The Devil Knows You're Here (upcoming)


While the world watches the most important War Crimes Tribunal since Nuremberg, Cambodian survivors of the Khmer Rouge still suffer nightmares from one of the darkest hours in history, when Pol Pot 's chilling reign turned their life into a horror story, and turned 'Kampuchea' into the scene of one of the world's most brutal genocides.

But can justice and healing ever be found, while the 'devil' knows they're here?

Survivors of the Khmer Rouge line up to be "cases" at the trial, and speak out about the murders of their family, friends, and nearly one quarter of the Cambodian people. Some find it empowering, to face the 'devil' that has haunted them, and turn from victims into advocates.

Others find it triggers nightmares from the past they would rather forget. Some witnesses on the stand experience post-traumatic stress whilst giving testimony. Refugees in the wider diaspora of asylum seekers experience post-traumatic stress while trying to pick up the shattered fragments of their life in a foreign land.

Even human rights lawyers, judges, as well as psychiatrists treating the victims find they experience 'vicarious trauma' from hearing horrors that are beyond comprehension.

And for others- there are sightings of 'ghosts'. Or strange calls from people trying to silence testimony against the Khmer Rouge. A Cambodian historian receives death threats, for his involvement in the trial and his efforts to document the brutal past that he can never forget.

Allegations build of rigged elections and political interference in the UN war crimes tribunal- with resignations of judges and key lawyers turning the court into a revolving door of delayed justice. Cries of impunity are equalled only by whispers of corruption, in off the record conversations in the dark of night in Phnom Penh. They are fuelled by statements from a leader soon to boast three decades of rule: In the midst of case 2 in 2012, the Cambodian Prime Minister Hun Sen a former Khmer Rouge cadre, declared there will be no further trials.

In January 2014 the conflict escalates, with 5 sweatshop workers, protesting for a minimum wage above slave labour rates, killed in military gunfire during a government crackdown on the opposition’s protests over a rigged election. The filmmaker receives threats over her efforts to save one of the shot sweatshop workers, finding herself a witness to corruption, experiencing extortion first-hand and learning explosive untold information about BOTH political parties. The international outcry about impunity and Cambodian human rights abuses grows louder, with protesters calling Hun Sen “Pol Pot 2”, experts observing seeds of genocide in the growing anti-Vietnamese sentiment in the country, and the opposition stating that the people who committed genocide are still in power.

Are the chilling fingers of the Khmer Rouge still pulling strings, to delay the justice they have waited three decades for?

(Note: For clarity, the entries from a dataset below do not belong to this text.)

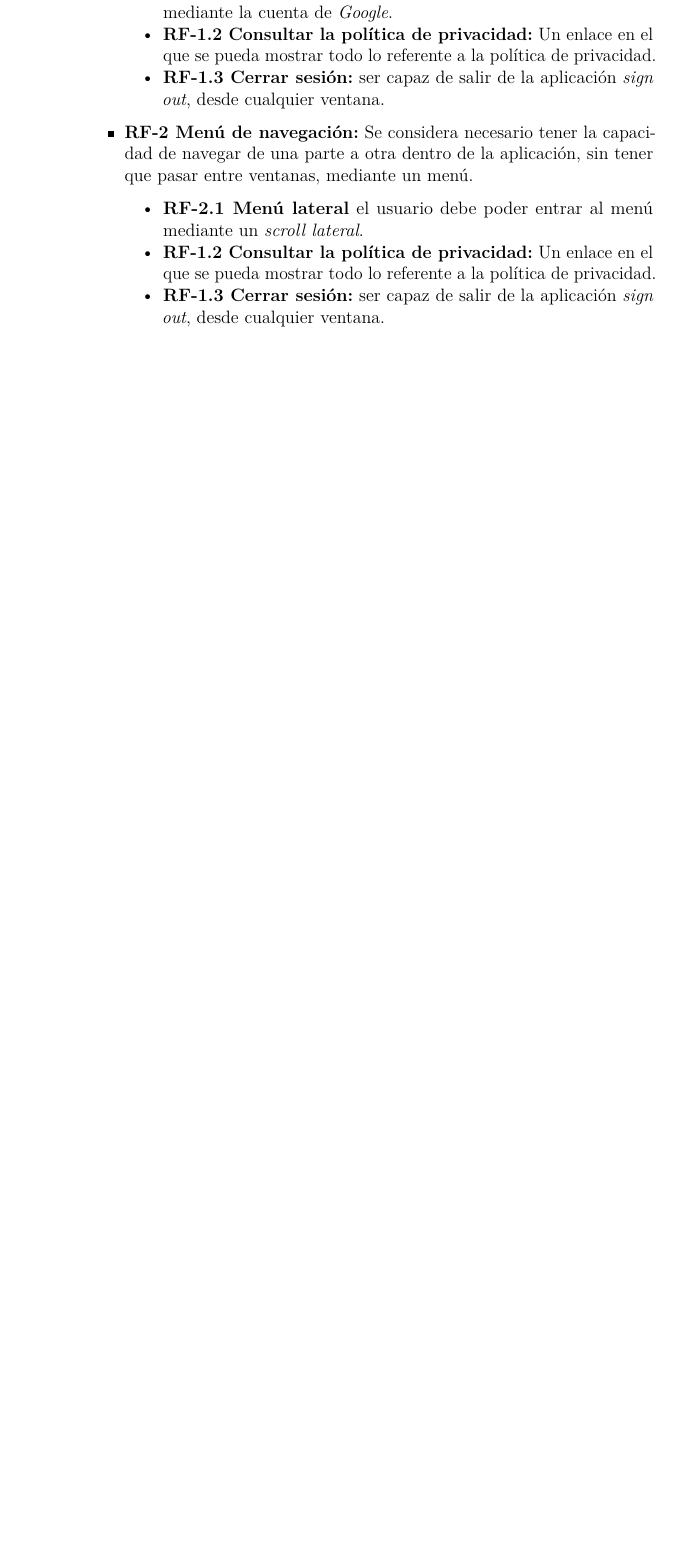
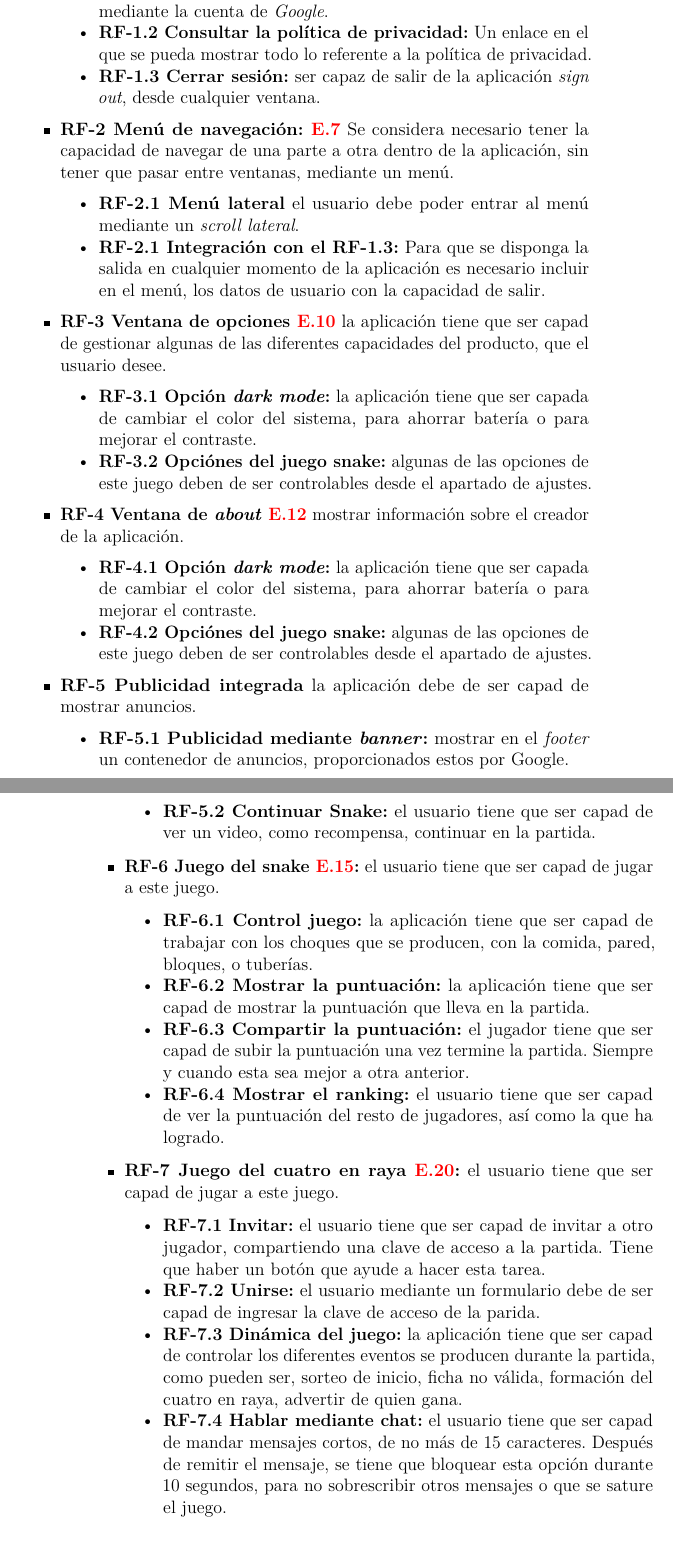
Before and after one commit to scc0034/flutter_serpiente, a LaTeX book (docs/latex/anexos.tex, which reads docs/latex/tex/B_Requisitos.tex): part of page 20 of 67 before the commit and two parts of pages 21 and 22 of 69 after it, the two joined at a grey line, cut so that both start at the same text, the shorter picture padded with empty space. Compiled offline with pdfLaTeX.

Commit message:
Requisitos 3 #58

```diff
--- a/docs/latex/tex/B_Requisitos.tex
+++ b/docs/latex/tex/B_Requisitos.tex
@@ -28,13 +37,62 @@ Por cada uno de los niveles de requisitos funcionales, va a tener una correlaci
 	\item \textbf{RF-1.3 Cerrar sesión:} ser capaz de salir de la aplicación \emph{sign out}, desde cualquier ventana.
 	\end{itemize}
 
-	\item \textbf{RF-2 Menú de navegación:} Se considera necesario tener la capacidad de navegar de una parte a otra dentro de la aplicación, sin tener que pasar entre ventanas, mediante un menú.
+	%% MENÚ DE NAVEGACIÓN PERMANENTE DURANTE LA EJECUCIÓN
+	\item \textbf{RF-2 Menú de navegación:~\ref{fig:menuhome}} Se considera necesario tener la capacidad de navegar de una parte a otra dentro de la aplicación, sin tener que pasar entre ventanas, mediante un menú.
 
 	\begin{itemize}
 		\tightlist
 		\item \textbf{RF-2.1 Menú lateral} el usuario debe poder entrar al menú mediante un \emph{scroll lateral}.
-		\item \textbf{RF-1.2 Consultar la política de privacidad:} Un enlace en el que se pueda mostrar todo lo referente a la política de privacidad.
-		\item \textbf{RF-1.3 Cerrar sesión:} ser capaz de salir de la aplicación \emph{sign out}, desde cualquier ventana.
+		\item \textbf{RF-2.1 Integración con el RF-1.3:} Para que se disponga la salida en cualquier momento de la aplicación es necesario incluir en el menú, los datos de usuario con la capacidad de salir.
+	\end{itemize}
+
+	%% ALGUNOS DE LOS AJUSTES DEBEN DE SER SELECCIONABLES
+	\item \textbf{RF-3 Ventana de opciones~\ref{fig:settingspage}} la aplicación tiene que ser capad de gestionar algunas de las diferentes capacidades del producto, que el usuario desee.
+
+	\begin{itemize}
+		\tightlist
+		\item \textbf{RF-3.1 Opción \emph{dark mode}:} la aplicación tiene que ser capada de cambiar el color del sistema, para ahorrar batería o para mejorar el contraste.
+		\item \textbf{RF-3.2 Opciónes del juego snake:} algunas de las opciones de este juego deben de ser controlables desde el apartado de ajustes.
+	\end{itemize}
+
+	%% INFORMACIÓN RELEVANTE SOBRE EL CREADOR DE LA APLICACIÓN
+	\item \textbf{RF-4 Ventana de \emph{about}~\ref{fig:aboutpage}} mostrar información sobre el creador de la aplicación.
+
+	\begin{itemize}
+		\tightlist
+		\item \textbf{RF-4.1 Opción \emph{dark mode}:} la aplicación tiene que ser capada de cambiar el color del sistema, para ahorrar batería o para mejorar el contraste.
+		\item \textbf{RF-4.2 Opciónes del juego snake:} algunas de las opciones de este juego deben de ser controlables desde el apartado de ajustes.
+	\end{itemize}
+
+	%% PUBLICIDAD INTEGRADA
+	\item \textbf{RF-5 Publicidad integrada} la aplicación debe de ser capad de mostrar anuncios.
+
+	\begin{itemize}
+		\tightlist
+		\item \textbf{RF-5.1 Publicidad mediante \emph{banner}:} mostrar en el \emph{footer} un contenedor de anuncios, proporcionados estos por Google.
+		\item \textbf{RF-5.2 Continuar Snake:} el usuario tiene que ser capad de ver un video, como recompensa, continuar en la partida.
+	\end{itemize}
+
+	%% JUEGO DEL SNAKE
+	\item \textbf{RF-6 Juego del snake \ref{fig:snakepage}:} el usuario tiene que ser capad de jugar a este juego.
+
+	\begin{itemize}
+		\tightlist
+		\item \textbf{RF-6.1 Control juego:} la aplicación tiene que ser capad de trabajar con los choques que se producen, con la comida, pared, bloques, o tuberías.
+		\item \textbf{RF-6.2 Mostrar la puntuación:} la aplicación tiene que ser capad de mostrar la puntuación que lleva en la partida.
+		\item \textbf{RF-6.3 Compartir la puntuación:} el jugador tiene que ser capad de subir la puntuación una vez termine la partida. Siempre y cuando esta sea mejor a otra anterior.
+		\item \textbf{RF-6.4 Mostrar el ranking:} el usuario tiene que ser capad de ver la puntuación del resto de jugadores, así como la que ha logrado.
+	\end{itemize}
+
+	%% JUEGO DEL CUATRO EN RAYA
+	\item \textbf{RF-7 Juego del cuatro en raya \ref{fig:cuatromenu}:} el usuario tiene que ser capad de jugar a este juego.
+
+	\begin{itemize}
+		\tightlist
+		\item \textbf{RF-7.1 Invitar:} el usuario tiene que ser capad de invitar a otro jugador, compartiendo una clave de acceso a la partida. Tiene que haber un botón que ayude a hacer esta tarea.
+		\item \textbf{RF-7.2 Unirse:} el usuario mediante un formulario debe de ser capad de ingresar la clave de acceso de la parida.
+		\item \textbf{RF-7.3 Dinámica del juego:} la aplicación tiene que ser capad de controlar los diferentes eventos se producen durante la partida, como pueden ser, sorteo de inicio, ficha no válida, formación del cuatro en raya, advertir de quien gana.
+		\item \textbf{RF-7.4 Hablar mediante chat:} el usuario tiene que ser capad de mandar mensajes cortos, de no más de 15 caracteres. Después de remitir el mensaje, se tiene que bloquear esta opción durante 10 segundos, para no sobrescribir otros mensajes o que se sature el juego.
 	\end{itemize}
 
 \end{itemize}
```
Also changed, not shown: docs/latex/tex/C_Diseno.tex (+1 -1 lines), docs/latex/anexos.pdf, docs/latex/img/requisitos/bocetolog.jpeg (added), docs/latex/tex/B_Requisitos.tex (13 more changed lines).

Or is the fear over the Khmer Rouge simply a hidden scar that can never be healed, in a country that found itself in hell?

Survivors of the Khmer Rouge seek justice, and freedom, from the devil of the mind, and the devil in their midst, while the war crimes tribunal seeks justice just a few miles from the Killing Fields, in a scary city with a broken soul. Phnom Penh.


- Nick Koujmans, UN Khmer Rouge Tribunal International Co-Prosecutor

- Chea Leang, Cambodian Attorney General and UN Khmer Rouge Tribunal national Co-prosecutor

- William Smith, UN Khmer Rouge Tribunal International Deputy Co-Prosecutor

- Chum Mei and Bou Meng;
the 2 remaining survivors of the notorious Khmer Rouge 'S21 Tuol Sleng prison, the president and vice president of the Association of Victims of the Khmer Rouge

- Sam Rainsy; Cambodian opposition party leader, interviewed for this documentary while exiled from the country and visiting the San Jose Khmer temple

- Sophany Bay (Cambodian-Californian Khmer Rouge survivor and tribunal witness, sister-in-law of General Lon Nol who twice served as Prime Minister of Cambodia and led a military coup against Prince Norodom Sihanouk in 1970 then became the self-proclaimed President of the newly created Khmer Republic)

- Dr Daryn Reicherter (expert witness Psychiatrist, Stanford University Assistant Professor of Psychiatry, working with Cambodian genocide survivors)

- the Cambodian monks of the San Jose Khmer temple (California), who work with Dr Reicherter with genocide survivors and are politically active in advocating for human rights in Cambodia

- Mu Sochua; Cambodian opposition party politician

- Anta Guisse Co-Lawyer for accused Khieu Samphan (former President of Democratic Kampuchea 1976-1979, one of two Khmer Rouge leaders waiting verdict on charges of crimes against humanity)

- Michael Karnavas, Former Co-Lawyer for the late accused Ieng Sary- co-founder of the Khmer Rouge, Deputy Prime Minister and Foreign Minister of Democratic Kampuchea, charged with crimes against humanity in the current case, and currently assigned to represent a named suspect in Case 003, currently under investigation)

- Youk Chhang, (Documentation Center of Cambodia) Khmer Rouge historian & Tribunal witness who has received death threats

and others